Halogenated compounds

Hazards

This group of chemicals is diverse and may lead to a long list of different effects on health and environment. The most severe of these are the possibility of causing cancer and genetic defects, and that they may affect fertility or the unborn child.

Most of the compounds are regarded as toxic or harmful to aquatic life, with long-lasting effects, and several of them also fulfil the criteria to be regarded as persistent, bioaccumulative and toxic (PBT).

Compounds in this group may also harm public health and the environment by destroying ozone in the upper atmosphere.

 

Function and use

Polyhalogenated compounds can have a range of properties including flame-retarding, plasticising, biocidal, fat-dissolving, water-repellent, cooling and/or lubricating.

In contrast to flammable materials that mainly contain hydrogen and carbon, brominated flame retardants are much more difficult to ignite and can be incorporated in materials in various ways to give fire protection.

Chloroparaffins (such as SCCP) can act as plasticisers, lubricants and/or as flame retardants. Chlorophenols (such as PCP) have mainly been used as a multifunctional biocide.

 

Areas of application

Flame retardants are used to delay the time it takes for a material to catch fire or to prevent it altogether. Textiles and furniture in public places, protective clothing, rubber cables, insulation material and electric and electronic equipment are examples of products that can contain flame retardants.

Chloroparaffins are used, for instance, in coolants and lubricants in the metalworking industry and as additives in jointing compounds like paints, plastics and rubber. They may also be used in agricultural seeds (for non-food uses), leather, masonry, wood preservation, cooling-tower water, rope and paper. Their use has declined due to their high toxicity and slow biodegradation.

Chlorophenols can be found in materials such as plastics, textiles, wood and building products, in which biocides often are used. Chlorinated aromatic hydrocarbons are frequently used in the manufacturing of dyes.

 

Restrictions

Several brominated flame retardants are restricted in POPs, the RoHS Directive, REACH annex XVII or included in the REACH Candidate List. Some chlorinated aromatics are restricted in POPs, REACH annex XVII or for use as pesticides.

Short-chain chloroparaffins (SCCPs) are restricted in POPs and included in the REACH Candidate List, and several halogenated solvents are restricted in REACH annex XVII. The chlorophenol PCP is restricted in REACH annex XVII.

 

Alternatives

Alternative approaches

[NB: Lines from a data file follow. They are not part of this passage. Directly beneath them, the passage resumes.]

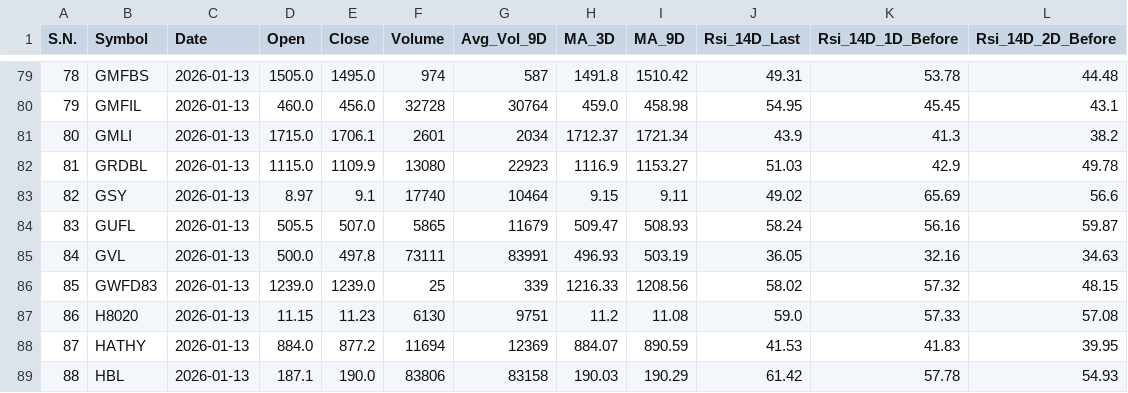
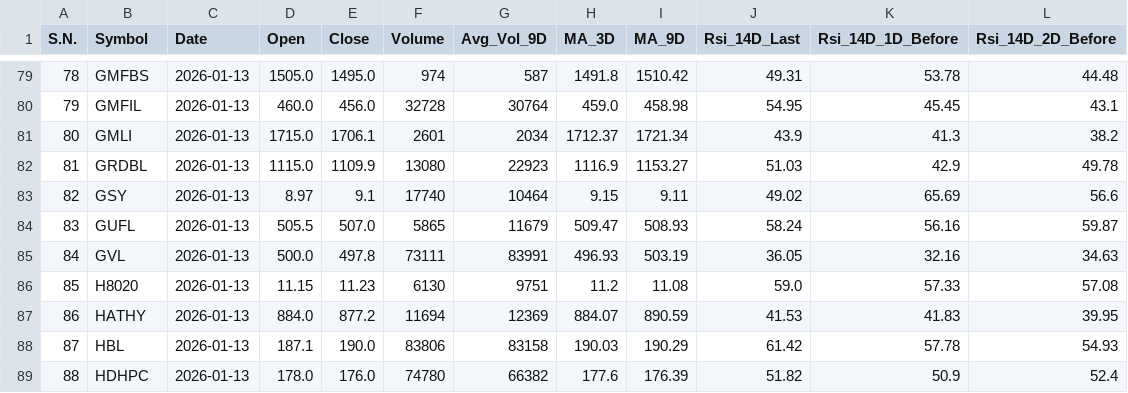
Before and after one commit to ChintanKoirala/NepseAnalysis, a CSV file: daily_data/completedata_2026-01-13.csv, drawn as a sheet; only a part is shown, gaps mark what is left out; the shorter side is filled out with more unchanged rows; removed rows and columns are numbered as before the commit, all else as after; the diff names each change by its address in the sheet, - before the commit and + after, or states it on an @@ line.

```diff
--- a/daily_data/completedata_2026-01-13.csv
+++ b/daily_data/completedata_2026-01-13.csv
-row 86: 85 | GWFD83 | 2026-01-13 | 1239.0 | 1239.0 | 25 | 339 | 1216.33 | 1208.56 | 58.02 | 57.32 | 48.15
@@ column A (S.N.) renumbered from row 86 down @@
```
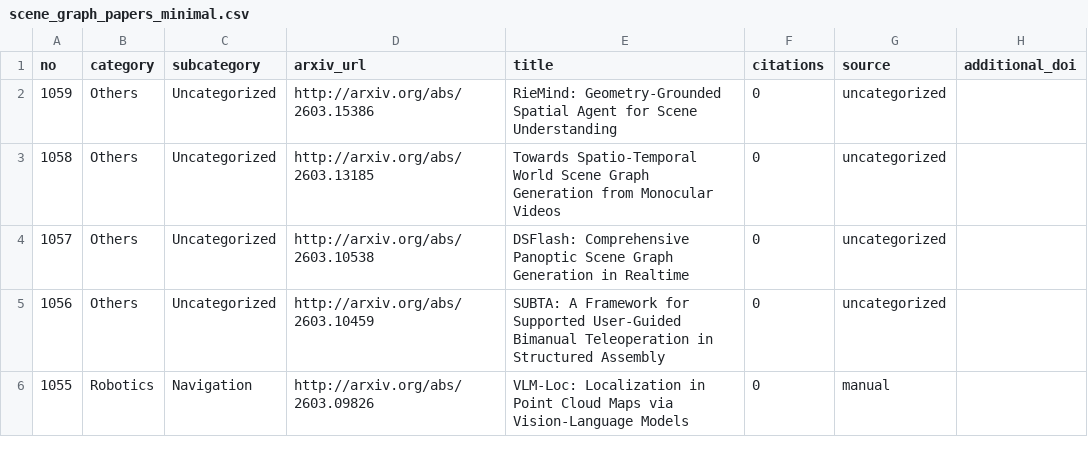
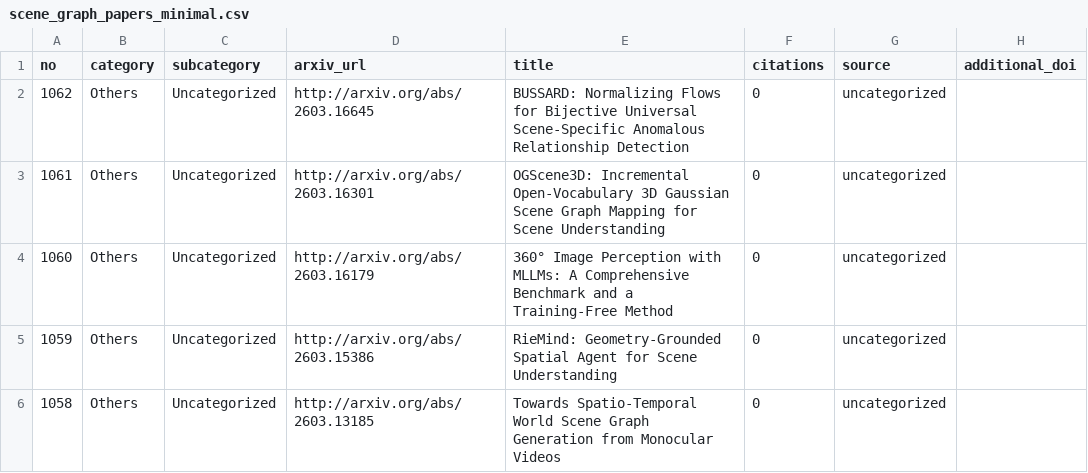
Before and after one commit to blu-y/all-scene-graph-papers, a CSV file: csvs/scene_graph_papers_minimal.csv, drawn as a sheet; only a part is shown; the shorter side is filled out with more unchanged rows; the diff names each change by its address in the sheet, - before the commit and + after, or states it on an @@ line.

```diff
--- a/csvs/scene_graph_papers_minimal.csv
+++ b/csvs/scene_graph_papers_minimal.csv
+row 2: 1062 | Others | Uncategorized | http://arxiv.org/abs/2603.16645 | BUSSARD: Normalizing Flows for Bijective Universal Scene-Specific Anomalous Relationship Detection | 0 | uncategorized
+row 3: 1061 | Others | Uncategorized | http://arxiv.org/abs/2603.16301 | OGScene3D: Incremental Open-Vocabulary 3D Gaussian Scene Graph Mapping for Scene Understanding | 0 | uncategorized
+row 4: 1060 | Others | Uncategorized | http://arxiv.org/abs/2603.16179 | 360° Image Perception with MLLMs: A Comprehensive Benchmark and a Training-Free Method | 0 | uncategorized
```
Also changed, not shown: 5 other files.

The most efficient way to phase out the use of halogenated compounds is to substitute them for alternative materials that do not require the addition of this type of substances. Textiles made purely from natural fibres like wool, silk, cotton and hemp are less flammable than mixtures with synthetic fibres like polyester and nylon.

An alternative approach to using halogenated biocides is to use materials and products that will not require biocides (e.g. are easy to clean).

 

Alternative substances

IT equipment contain several substances that are categorized as hazardous. These include flame retardants, used to prevent products from catching fire. Safer alternatives on TCO's Certified Accepted Substance List are:

CAS #

21645-51-2

68333-79-9

225789-38-8

181028-79-5,
5945-33-5

1309-42-8

68664-06-2

77226-90-5

890525-36-7, 2791-22-2, 2791-23-3

7723-14-0

125997-21-9,
57583-54-7

68648-59-9

66034-17-1

139189-30-3

Chemical name

Aluminum Hydroxide

Ammonium Polyphosphate

Aluminum diethylphosphinate

Bisphenol A diphosphate


Magnesium Hydroxide

Polyphosphonate

Poly[phosphonate-co-carbonate]

Phenoxyphosphazene


Red Phosphorus

Resorcinol Bis-Diphenylphosphate


Siloxanes and silicones, di-Me, di-Ph, polymers with Ph silsesquioxanes

Substituted Amine Phosphate mixture

Tetrakis (2,6-dimethylphenyl)-m-phenylene biphosphate